The abnormal protein is referred to as an M–protein or paraprotein. It is monoclonal, which means that it is produced by one family of cells that are all identical copies of each other.

MGUS is considered a benign condition, since there is only a small risk that it will develop into myeloma or a related blood cancer. An increase in paraprotein in the bone marrow is often the first sign of progression from MGUS to active myeloma. This excess of the paraprotein impedes the production of healthy blood cells and antibodies that fight infection.

Key Statistics and Risk Factors

The risk of MGUS increases with age. Approximately 3% of adults 50 and older and 5% of adults 70 and older have M-protein in their blood. The highest incidence is among adults 85 and older.

MGUS is about 1.5 times more common in men than in women and is nearly twice as common in African-Americans as in Caucasians.

Signs and Symptoms

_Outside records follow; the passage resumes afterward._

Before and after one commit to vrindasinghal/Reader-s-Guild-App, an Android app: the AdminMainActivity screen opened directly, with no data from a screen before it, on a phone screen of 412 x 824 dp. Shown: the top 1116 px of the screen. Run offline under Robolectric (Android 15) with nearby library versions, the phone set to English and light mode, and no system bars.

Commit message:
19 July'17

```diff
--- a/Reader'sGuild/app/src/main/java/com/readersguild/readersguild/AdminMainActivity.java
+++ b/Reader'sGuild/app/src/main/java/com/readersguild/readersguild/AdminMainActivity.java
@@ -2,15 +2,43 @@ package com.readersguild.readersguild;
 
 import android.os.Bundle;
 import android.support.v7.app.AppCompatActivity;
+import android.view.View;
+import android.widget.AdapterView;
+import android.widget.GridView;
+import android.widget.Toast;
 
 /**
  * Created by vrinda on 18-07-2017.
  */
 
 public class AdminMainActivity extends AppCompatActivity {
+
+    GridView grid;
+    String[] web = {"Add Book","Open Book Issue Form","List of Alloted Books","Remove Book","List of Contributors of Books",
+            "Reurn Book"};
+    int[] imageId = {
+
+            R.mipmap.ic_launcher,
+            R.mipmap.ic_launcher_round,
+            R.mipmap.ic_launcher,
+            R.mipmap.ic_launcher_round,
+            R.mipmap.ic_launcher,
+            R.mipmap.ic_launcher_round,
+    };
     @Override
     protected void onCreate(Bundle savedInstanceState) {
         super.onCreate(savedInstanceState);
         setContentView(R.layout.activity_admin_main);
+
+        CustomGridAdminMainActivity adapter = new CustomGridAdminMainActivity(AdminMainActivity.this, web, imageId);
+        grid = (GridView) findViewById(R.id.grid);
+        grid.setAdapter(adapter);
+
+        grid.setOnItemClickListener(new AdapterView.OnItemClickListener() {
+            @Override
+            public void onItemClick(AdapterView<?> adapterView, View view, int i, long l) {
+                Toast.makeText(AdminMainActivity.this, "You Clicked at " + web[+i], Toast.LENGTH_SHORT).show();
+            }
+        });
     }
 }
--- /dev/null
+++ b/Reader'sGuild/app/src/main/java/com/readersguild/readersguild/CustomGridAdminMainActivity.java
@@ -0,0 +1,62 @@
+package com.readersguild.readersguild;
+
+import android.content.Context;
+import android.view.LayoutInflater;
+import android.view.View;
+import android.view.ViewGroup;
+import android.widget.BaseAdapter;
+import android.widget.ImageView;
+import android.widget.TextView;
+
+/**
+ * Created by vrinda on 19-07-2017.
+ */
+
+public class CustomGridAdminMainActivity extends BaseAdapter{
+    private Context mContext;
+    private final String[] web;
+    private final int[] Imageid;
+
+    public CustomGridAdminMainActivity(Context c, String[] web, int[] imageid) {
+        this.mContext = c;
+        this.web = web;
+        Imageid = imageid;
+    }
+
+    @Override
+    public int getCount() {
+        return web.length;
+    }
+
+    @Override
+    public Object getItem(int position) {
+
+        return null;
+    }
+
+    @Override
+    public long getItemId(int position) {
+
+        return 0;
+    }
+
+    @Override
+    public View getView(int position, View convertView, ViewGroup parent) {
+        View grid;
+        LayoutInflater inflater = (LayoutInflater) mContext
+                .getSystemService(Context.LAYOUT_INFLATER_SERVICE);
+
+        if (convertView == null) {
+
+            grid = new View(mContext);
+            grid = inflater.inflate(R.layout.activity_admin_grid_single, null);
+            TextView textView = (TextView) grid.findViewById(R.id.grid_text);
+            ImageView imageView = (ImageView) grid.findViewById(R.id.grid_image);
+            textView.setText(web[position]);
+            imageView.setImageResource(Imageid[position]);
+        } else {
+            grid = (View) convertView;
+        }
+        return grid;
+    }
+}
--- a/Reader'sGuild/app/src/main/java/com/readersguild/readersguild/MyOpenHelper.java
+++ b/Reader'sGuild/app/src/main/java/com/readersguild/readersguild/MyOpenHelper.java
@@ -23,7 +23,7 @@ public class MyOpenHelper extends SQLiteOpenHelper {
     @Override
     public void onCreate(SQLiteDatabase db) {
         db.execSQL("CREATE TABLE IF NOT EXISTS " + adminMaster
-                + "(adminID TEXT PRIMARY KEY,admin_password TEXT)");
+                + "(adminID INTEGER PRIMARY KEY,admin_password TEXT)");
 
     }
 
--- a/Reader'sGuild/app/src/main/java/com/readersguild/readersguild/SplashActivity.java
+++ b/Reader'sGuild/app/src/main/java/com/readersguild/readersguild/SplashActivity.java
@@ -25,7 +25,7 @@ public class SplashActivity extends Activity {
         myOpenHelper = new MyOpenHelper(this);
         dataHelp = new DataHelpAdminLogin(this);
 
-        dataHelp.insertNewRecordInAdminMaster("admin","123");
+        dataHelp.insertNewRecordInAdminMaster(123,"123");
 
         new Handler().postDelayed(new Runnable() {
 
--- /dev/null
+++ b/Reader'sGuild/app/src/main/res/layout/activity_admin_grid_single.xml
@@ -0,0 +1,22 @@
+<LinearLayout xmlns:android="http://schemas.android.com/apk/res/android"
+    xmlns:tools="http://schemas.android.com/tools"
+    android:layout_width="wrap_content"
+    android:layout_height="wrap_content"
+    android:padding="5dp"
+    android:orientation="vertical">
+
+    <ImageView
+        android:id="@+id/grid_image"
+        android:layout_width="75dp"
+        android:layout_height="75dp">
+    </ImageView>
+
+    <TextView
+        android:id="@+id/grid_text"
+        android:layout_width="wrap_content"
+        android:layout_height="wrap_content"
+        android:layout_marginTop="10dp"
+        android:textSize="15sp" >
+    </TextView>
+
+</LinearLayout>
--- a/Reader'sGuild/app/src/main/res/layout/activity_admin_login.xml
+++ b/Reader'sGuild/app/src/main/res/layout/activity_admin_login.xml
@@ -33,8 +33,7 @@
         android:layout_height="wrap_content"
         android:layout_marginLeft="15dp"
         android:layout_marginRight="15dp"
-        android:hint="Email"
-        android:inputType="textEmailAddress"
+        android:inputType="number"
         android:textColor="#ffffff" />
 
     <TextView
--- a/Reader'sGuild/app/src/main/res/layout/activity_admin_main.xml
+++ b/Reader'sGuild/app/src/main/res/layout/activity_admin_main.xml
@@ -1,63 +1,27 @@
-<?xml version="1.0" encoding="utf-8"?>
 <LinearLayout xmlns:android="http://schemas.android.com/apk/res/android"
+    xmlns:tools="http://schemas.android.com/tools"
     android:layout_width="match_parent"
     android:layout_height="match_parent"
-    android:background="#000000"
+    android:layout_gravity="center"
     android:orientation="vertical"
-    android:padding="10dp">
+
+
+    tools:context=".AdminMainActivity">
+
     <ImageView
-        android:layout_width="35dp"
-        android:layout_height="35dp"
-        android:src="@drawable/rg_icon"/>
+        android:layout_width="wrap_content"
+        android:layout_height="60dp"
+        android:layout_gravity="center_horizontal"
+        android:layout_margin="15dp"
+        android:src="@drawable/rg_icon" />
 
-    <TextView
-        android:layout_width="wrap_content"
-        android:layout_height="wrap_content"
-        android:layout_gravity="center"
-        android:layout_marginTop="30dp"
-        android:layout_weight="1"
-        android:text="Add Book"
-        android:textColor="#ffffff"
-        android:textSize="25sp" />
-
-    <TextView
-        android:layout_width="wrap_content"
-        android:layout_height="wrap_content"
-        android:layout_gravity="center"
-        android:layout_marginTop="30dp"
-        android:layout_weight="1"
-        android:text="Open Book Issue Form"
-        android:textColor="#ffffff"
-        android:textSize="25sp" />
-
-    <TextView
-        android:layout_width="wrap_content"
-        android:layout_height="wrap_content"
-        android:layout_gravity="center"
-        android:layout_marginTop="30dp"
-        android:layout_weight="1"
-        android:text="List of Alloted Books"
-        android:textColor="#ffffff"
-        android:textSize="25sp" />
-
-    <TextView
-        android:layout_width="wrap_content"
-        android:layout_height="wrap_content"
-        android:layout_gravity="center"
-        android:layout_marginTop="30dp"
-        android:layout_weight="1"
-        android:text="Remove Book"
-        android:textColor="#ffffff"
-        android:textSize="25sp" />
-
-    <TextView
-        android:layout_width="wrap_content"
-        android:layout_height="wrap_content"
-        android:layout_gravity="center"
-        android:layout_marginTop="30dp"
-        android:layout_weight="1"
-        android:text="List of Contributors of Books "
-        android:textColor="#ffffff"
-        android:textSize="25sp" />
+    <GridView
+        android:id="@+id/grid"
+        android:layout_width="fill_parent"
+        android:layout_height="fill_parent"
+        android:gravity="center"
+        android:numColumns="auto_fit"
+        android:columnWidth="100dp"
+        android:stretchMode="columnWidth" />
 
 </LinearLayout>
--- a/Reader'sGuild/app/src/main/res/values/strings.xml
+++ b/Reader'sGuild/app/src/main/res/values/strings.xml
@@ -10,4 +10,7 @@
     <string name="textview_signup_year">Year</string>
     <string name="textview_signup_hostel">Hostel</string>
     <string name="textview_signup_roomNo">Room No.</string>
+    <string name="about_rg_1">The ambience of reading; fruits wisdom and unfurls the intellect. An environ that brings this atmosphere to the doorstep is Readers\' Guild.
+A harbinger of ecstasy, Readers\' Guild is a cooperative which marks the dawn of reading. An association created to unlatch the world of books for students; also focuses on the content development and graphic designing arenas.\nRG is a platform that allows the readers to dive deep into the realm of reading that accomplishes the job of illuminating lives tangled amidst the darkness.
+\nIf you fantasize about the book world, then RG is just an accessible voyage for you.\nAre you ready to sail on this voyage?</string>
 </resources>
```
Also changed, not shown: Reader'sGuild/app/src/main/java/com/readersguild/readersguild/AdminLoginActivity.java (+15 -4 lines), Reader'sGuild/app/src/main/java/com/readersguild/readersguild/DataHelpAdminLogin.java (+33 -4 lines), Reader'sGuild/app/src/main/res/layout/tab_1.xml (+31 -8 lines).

There are usually no obvious symptoms associated with MGUS. Occasionally, people with MGUS have numbness or tingling in their hands and feet (peripheral neuropathy), or problems with their balance. This may be due to nerve damage caused by the paraprotein in the blood.

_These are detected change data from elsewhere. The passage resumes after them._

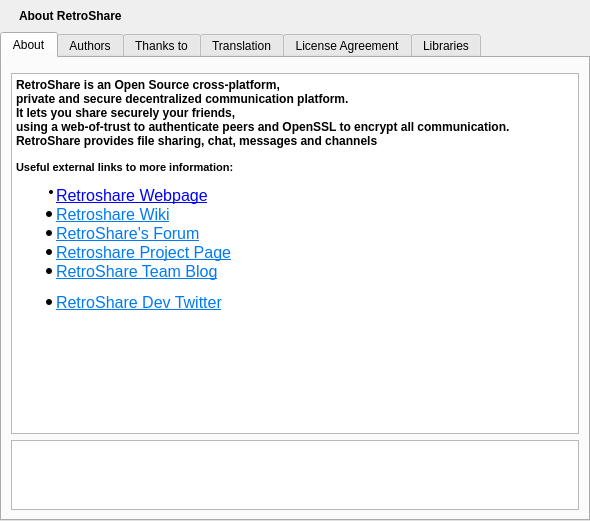
Qt form retroshare-gui/src/gui/HelpDialog.ui (RetroShare/RetroShare) before a commit.
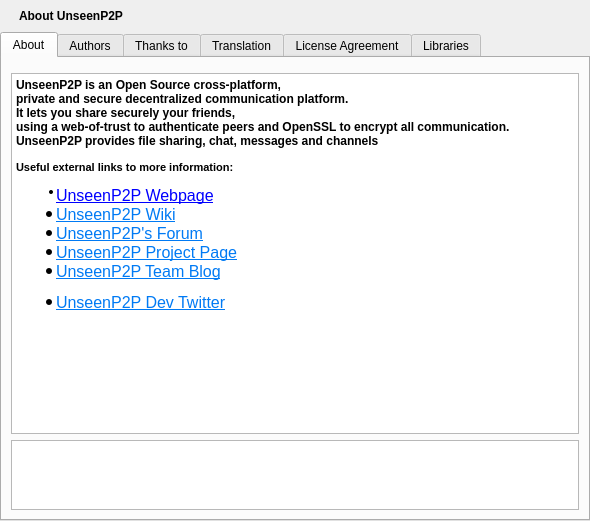
The same form after that commit. The open tabs and pages were chosen to show the change. Icons and pictures are not drawn.

Diff of the .ui file:
```diff
--- a/retroshare-gui/src/gui/HelpDialog.ui
+++ b/retroshare-gui/src/gui/HelpDialog.ui
@@ -78,20 +78,20 @@
           <string>&lt;!DOCTYPE HTML PUBLIC &quot;-//W3C//DTD HTML 4.0//EN&quot; &quot;http://www.w3.org/TR/REC-html40/strict.dtd&quot;&gt;
 &lt;html&gt;&lt;head&gt;&lt;meta name=&quot;qrichtext&quot; content=&quot;1&quot; /&gt;&lt;style type=&quot;text/css&quot;&gt;
 p, li { white-space: pre-wrap; }
-&lt;/style&gt;&lt;/head&gt;&lt;body style=&quot; font-family:'Ubuntu'; font-size:9pt; font-weight:400; font-style:normal;&quot;&gt;
-&lt;p align=&quot;justify&quot; style=&quot; margin-top:0px; margin-bottom:0px; margin-left:0px; margin-right:0px; -qt-block-indent:0; text-indent:0px;&quot;&gt;&lt;span style=&quot; font-family:'MS Shell Dlg 2'; font-weight:600;&quot;&gt;RetroShare is an Open Source cross-platform, &lt;/span&gt;&lt;/p&gt;
-&lt;p align=&quot;justify&quot; style=&quot; margin-top:0px; margin-bottom:0px; margin-left:0px; margin-right:0px; -qt-block-indent:0; text-indent:0px;&quot;&gt;&lt;span style=&quot; font-family:'MS Shell Dlg 2'; font-weight:600;&quot;&gt;private and secure decentralized communication platform.	&lt;/span&gt;&lt;/p&gt;
-&lt;p align=&quot;justify&quot; style=&quot; margin-top:0px; margin-bottom:0px; margin-left:0px; margin-right:0px; -qt-block-indent:0; text-indent:0px;&quot;&gt;&lt;span style=&quot; font-family:'MS Shell Dlg 2'; font-weight:600;&quot;&gt;It lets you share securely your friends, &lt;/span&gt;&lt;/p&gt;
-&lt;p align=&quot;justify&quot; style=&quot; margin-top:0px; margin-bottom:0px; margin-left:0px; margin-right:0px; -qt-block-indent:0; text-indent:0px;&quot;&gt;&lt;span style=&quot; font-family:'MS Shell Dlg 2'; font-weight:600;&quot;&gt;using a web-of-trust to authenticate peers and OpenSSL to encrypt all communication. &lt;/span&gt;&lt;/p&gt;
-&lt;p align=&quot;justify&quot; style=&quot; margin-top:0px; margin-bottom:0px; margin-left:0px; margin-right:0px; -qt-block-indent:0; text-indent:0px;&quot;&gt;&lt;span style=&quot; font-family:'MS Shell Dlg 2'; font-weight:600;&quot;&gt;RetroShare provides file sharing, chat, messages and channels&lt;/span&gt;&lt;/p&gt;
-&lt;p align=&quot;center&quot; style=&quot;-qt-paragraph-type:empty; margin-top:0px; margin-bottom:0px; margin-left:0px; margin-right:0px; -qt-block-indent:0; text-indent:0px; font-family:'MS Shell Dlg 2'; font-size:8pt;&quot;&gt;&lt;br /&gt;&lt;/p&gt;
-&lt;p style=&quot; margin-top:0px; margin-bottom:0px; margin-left:0px; margin-right:0px; -qt-block-indent:0; text-indent:0px;&quot;&gt;&lt;span style=&quot; font-family:'MS Shell Dlg 2'; font-size:8pt; font-weight:600;&quot;&gt;Useful external links to more information:&lt;/span&gt;&lt;/p&gt;
-&lt;ul style=&quot;margin-top: 0px; margin-bottom: 0px; margin-left: 0px; margin-right: 0px; -qt-list-indent: 1;&quot;&gt;&lt;li style=&quot; font-family:'MS Shell Dlg 2'; font-size:8pt;&quot; align=&quot;justify&quot; style=&quot; margin-top:12px; margin-bottom:0px; margin-left:0px; margin-right:0px; -qt-block-indent:0; text-indent:0px;&quot;&gt;&lt;a href=&quot;http://retroshare.sourceforge.net&quot;&gt;&lt;span style=&quot; font-size:12pt; text-decoration: underline; color:#0000ff;&quot;&gt;Retroshare Webpage&lt;/span&gt;&lt;/a&gt;&lt;/li&gt;
-&lt;li style=&quot; font-family:'MS Shell Dlg 2'; font-size:12pt; text-decoration: underline; color:#0000ff;&quot; align=&quot;justify&quot; style=&quot; margin-top:0px; margin-bottom:0px; margin-left:0px; margin-right:0px; -qt-block-indent:0; text-indent:0px;&quot;&gt;&lt;a href=&quot;http://retroshare.sourceforge.net&quot;&gt;&lt;span style=&quot; color:#007af4;&quot;&gt;Retroshare Wiki&lt;/span&gt;&lt;/a&gt;&lt;/li&gt;
-&lt;li style=&quot; font-family:'MS Shell Dlg 2'; font-size:12pt; text-decoration: underline; color:#0000ff;&quot; align=&quot;justify&quot; style=&quot; margin-top:0px; margin-bottom:0px; margin-left:0px; margin-right:0px; -qt-block-indent:0; text-indent:0px;&quot;&gt;&lt;a href=&quot;http://retroshare.sourceforge.net&quot;&gt;&lt;span style=&quot; color:#007af4;&quot;&gt;RetroShare's Forum&lt;/span&gt;&lt;/a&gt;&lt;/li&gt;
-&lt;li style=&quot; font-family:'MS Shell Dlg 2'; font-size:12pt; text-decoration: underline; color:#0000ff;&quot; align=&quot;justify&quot; style=&quot; margin-top:0px; margin-bottom:0px; margin-left:0px; margin-right:0px; -qt-block-indent:0; text-indent:0px;&quot;&gt;&lt;a href=&quot;http://retroshare.sourceforge.net&quot;&gt;&lt;span style=&quot; color:#007af4;&quot;&gt;Retroshare Project Page&lt;/span&gt;&lt;/a&gt;&lt;/li&gt;
-&lt;li style=&quot; font-family:'MS Shell Dlg 2'; font-size:12pt; text-decoration: underline; color:#0000ff;&quot; align=&quot;justify&quot; style=&quot; margin-top:0px; margin-bottom:12px; margin-left:0px; margin-right:0px; -qt-block-indent:0; text-indent:0px;&quot;&gt;&lt;a href=&quot;http://retroshare.sourceforge.net&quot;&gt;&lt;span style=&quot; color:#007af4;&quot;&gt;RetroShare Team Blog&lt;/span&gt;&lt;/a&gt;&lt;/li&gt;
-&lt;li style=&quot; font-family:'MS Shell Dlg 2'; font-size:12pt; text-decoration: underline; color:#0000ff;&quot; align=&quot;justify&quot; style=&quot; margin-top:0px; margin-bottom:12px; margin-left:0px; margin-right:0px; -qt-block-indent:0; text-indent:0px;&quot;&gt;&lt;a href=&quot;http://retroshare.sourceforge.net&quot;&gt;&lt;span style=&quot; color:#007af4;&quot;&gt;RetroShare Dev Twitter&lt;/span&gt;&lt;/a&gt;&lt;/li&gt;&lt;/ul&gt;&lt;/body&gt;&lt;/html&gt;</string>
+&lt;/style&gt;&lt;/head&gt;&lt;body style=&quot; font-family:'MS Shell Dlg 2'; font-size:9pt; font-weight:400; font-style:normal;&quot;&gt;
+&lt;p align=&quot;justify&quot; style=&quot; margin-top:0px; margin-bottom:0px; margin-left:0px; margin-right:0px; -qt-block-indent:0; text-indent:0px;&quot;&gt;&lt;span style=&quot; font-weight:600;&quot;&gt;UnseenP2P is an Open Source cross-platform, &lt;/span&gt;&lt;/p&gt;
+&lt;p align=&quot;justify&quot; style=&quot; margin-top:0px; margin-bottom:0px; margin-left:0px; margin-right:0px; -qt-block-indent:0; text-indent:0px;&quot;&gt;&lt;span style=&quot; font-weight:600;&quot;&gt;private and secure decentralized communication platform.	&lt;/span&gt;&lt;/p&gt;
+&lt;p align=&quot;justify&quot; style=&quot; margin-top:0px; margin-bottom:0px; margin-left:0px; margin-right:0px; -qt-block-indent:0; text-indent:0px;&quot;&gt;&lt;span style=&quot; font-weight:600;&quot;&gt;It lets you share securely your friends, &lt;/span&gt;&lt;/p&gt;
+&lt;p align=&quot;justify&quot; style=&quot; margin-top:0px; margin-bottom:0px; margin-left:0px; margin-right:0px; -qt-block-indent:0; text-indent:0px;&quot;&gt;&lt;span style=&quot; font-weight:600;&quot;&gt;using a web-of-trust to authenticate peers and OpenSSL to encrypt all communication. &lt;/span&gt;&lt;/p&gt;
+&lt;p align=&quot;justify&quot; style=&quot; margin-top:0px; margin-bottom:0px; margin-left:0px; margin-right:0px; -qt-block-indent:0; text-indent:0px;&quot;&gt;&lt;span style=&quot; font-weight:600;&quot;&gt;UnseenP2P provides file sharing, chat, messages and channels&lt;/span&gt;&lt;/p&gt;
+&lt;p align=&quot;center&quot; style=&quot;-qt-paragraph-type:empty; margin-top:0px; margin-bottom:0px; margin-left:0px; margin-right:0px; -qt-block-indent:0; text-indent:0px; font-size:8pt;&quot;&gt;&lt;br /&gt;&lt;/p&gt;
+&lt;p style=&quot; margin-top:0px; margin-bottom:0px; margin-left:0px; margin-right:0px; -qt-block-indent:0; text-indent:0px;&quot;&gt;&lt;span style=&quot; font-size:8pt; font-weight:600;&quot;&gt;Useful external links to more information:&lt;/span&gt;&lt;/p&gt;
+&lt;ul style=&quot;margin-top: 0px; margin-bottom: 0px; margin-left: 0px; margin-right: 0px; -qt-list-indent: 1;&quot;&gt;&lt;li style=&quot; font-size:8pt;&quot; align=&quot;justify&quot; style=&quot; margin-top:12px; margin-bottom:0px; margin-left:0px; margin-right:0px; -qt-block-indent:0; text-indent:0px;&quot;&gt;&lt;a href=&quot;http://retroshare.sourceforge.net&quot;&gt;&lt;span style=&quot; font-size:12pt; text-decoration: underline; color:#0000ff;&quot;&gt;UnseenP2P Webpage&lt;/span&gt;&lt;/a&gt;&lt;/li&gt;
+&lt;li style=&quot; font-size:12pt; text-decoration: underline; color:#0000ff;&quot; align=&quot;justify&quot; style=&quot; margin-top:0px; margin-bottom:0px; margin-left:0px; margin-right:0px; -qt-block-indent:0; text-indent:0px;&quot;&gt;&lt;a href=&quot;http://retroshare.sourceforge.net&quot;&gt;&lt;span style=&quot; color:#007af4;&quot;&gt;UnseenP2P Wiki&lt;/span&gt;&lt;/a&gt;&lt;/li&gt;
+&lt;li style=&quot; font-size:12pt; text-decoration: underline; color:#0000ff;&quot; align=&quot;justify&quot; style=&quot; margin-top:0px; margin-bottom:0px; margin-left:0px; margin-right:0px; -qt-block-indent:0; text-indent:0px;&quot;&gt;&lt;a href=&quot;http://retroshare.sourceforge.net&quot;&gt;&lt;span style=&quot; color:#007af4;&quot;&gt;UnseenP2P's Forum&lt;/span&gt;&lt;/a&gt;&lt;/li&gt;
+&lt;li style=&quot; font-size:12pt; text-decoration: underline; color:#0000ff;&quot; align=&quot;justify&quot; style=&quot; margin-top:0px; margin-bottom:0px; margin-left:0px; margin-right:0px; -qt-block-indent:0; text-indent:0px;&quot;&gt;&lt;a href=&quot;http://retroshare.sourceforge.net&quot;&gt;&lt;span style=&quot; color:#007af4;&quot;&gt;UnseenP2P Project Page&lt;/span&gt;&lt;/a&gt;&lt;/li&gt;
+&lt;li style=&quot; font-size:12pt; text-decoration: underline; color:#0000ff;&quot; align=&quot;justify&quot; style=&quot; margin-top:0px; margin-bottom:12px; margin-left:0px; margin-right:0px; -qt-block-indent:0; text-indent:0px;&quot;&gt;&lt;a href=&quot;http://retroshare.sourceforge.net&quot;&gt;&lt;span style=&quot; color:#007af4;&quot;&gt;UnseenP2P Team Blog&lt;/span&gt;&lt;/a&gt;&lt;/li&gt;
+&lt;li style=&quot; font-size:12pt; text-decoration: underline; color:#0000ff;&quot; align=&quot;justify&quot; style=&quot; margin-top:0px; margin-bottom:12px; margin-left:0px; margin-right:0px; -qt-block-indent:0; text-indent:0px;&quot;&gt;&lt;a href=&quot;http://retroshare.sourceforge.net&quot;&gt;&lt;span style=&quot; color:#007af4;&quot;&gt;UnseenP2P Dev Twitter&lt;/span&gt;&lt;/a&gt;&lt;/li&gt;&lt;/ul&gt;&lt;/body&gt;&lt;/html&gt;</string>
          </property>
          <property name="openExternalLinks">
           <bool>true</bool>
@@ -386,8 +386,8 @@
           <string>&lt;!DOCTYPE HTML PUBLIC &quot;-//W3C//DTD HTML 4.0//EN&quot; &quot;http://www.w3.org/TR/REC-html40/strict.dtd&quot;&gt;
 &lt;html&gt;&lt;head&gt;&lt;meta name=&quot;qrichtext&quot; content=&quot;1&quot; /&gt;&lt;style type=&quot;text/css&quot;&gt;
 p, li { white-space: pre-wrap; }
-&lt;/style&gt;&lt;/head&gt;&lt;body style=&quot; font-size:8pt; font-weight:400; font-style:normal;&quot;&gt;
-&lt;p style=&quot; margin-top:0px; margin-bottom:0px; margin-left:0px; margin-right:0px; -qt-block-indent:0; text-indent:0px;&quot;&gt;&lt;span style=&quot; font-size:9pt; font-weight:600;&quot;&gt;About RetroShare&lt;/span&gt;&lt;/p&gt;&lt;/body&gt;&lt;/html&gt;</string>
+&lt;/style&gt;&lt;/head&gt;&lt;body style=&quot; font-family:'MS Shell Dlg 2'; font-size:8pt; font-weight:400; font-style:normal;&quot;&gt;
+&lt;p style=&quot; margin-top:0px; margin-bottom:0px; margin-left:0px; margin-right:0px; -qt-block-indent:0; text-indent:0px;&quot;&gt;&lt;span style=&quot; font-size:9pt; font-weight:600;&quot;&gt;About UnseenP2P&lt;/span&gt;&lt;/p&gt;&lt;/body&gt;&lt;/html&gt;</string>
          </property>
         </widget>
        </item>
```
Left out of the diff: 28 changed lines with no effect on the pictures.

Patients with MGUS should watch for any symptoms, such as bone pain and fatigue, as they might indicate progression to myeloma.

Diagnosing MGUS

MGUS is usually detected incidentally during a routine check-up when a blood test shows an increase in the blood protein level. The diagnosis is then confirmed by having a particular blood test called serum electropheresis which identifies the abnormal antibody.

MGUS is clinically defined as having a paraprotein level of less than 3 grams per deciliter and less than 10 percent plasma cells in the bone marrow. There is no damage to bones, calcium levels are normal, little or no protein is present in the urine, kidney function is normal and there is no anemia (which can result from a low red blood cell count).


MGUS does not usually require treatment. In most people, MGUS remains stable and does not ever cause any problems. However, because MGUS can develop into myeloma, regular check-ups are important.

Research at the Myeloma Center suggests that some patients with MGUS are at increased risk for progression to myeloma. Risk is based on clinical variables, such as blood protein levels and results of gene expression profiling and magnetic resonance imaging. In some cases, treatment aimed at preventing progression to active myeloma is indicated.


MGUS is generally considered benign and has no ill effects on overall health or survival. However, regular check-ups are essential, since myeloma typically develops in 1% to 2% of MGUS patients per year. It is important for patients to contact their doctor between check-ups if they develop any new symptoms.


Our expert scientists at the Myeloma Center are researching what causes the progression of MGUS to myeloma, the genetics of MGUS and myeloma and whether personalized treatment may prevent the progression.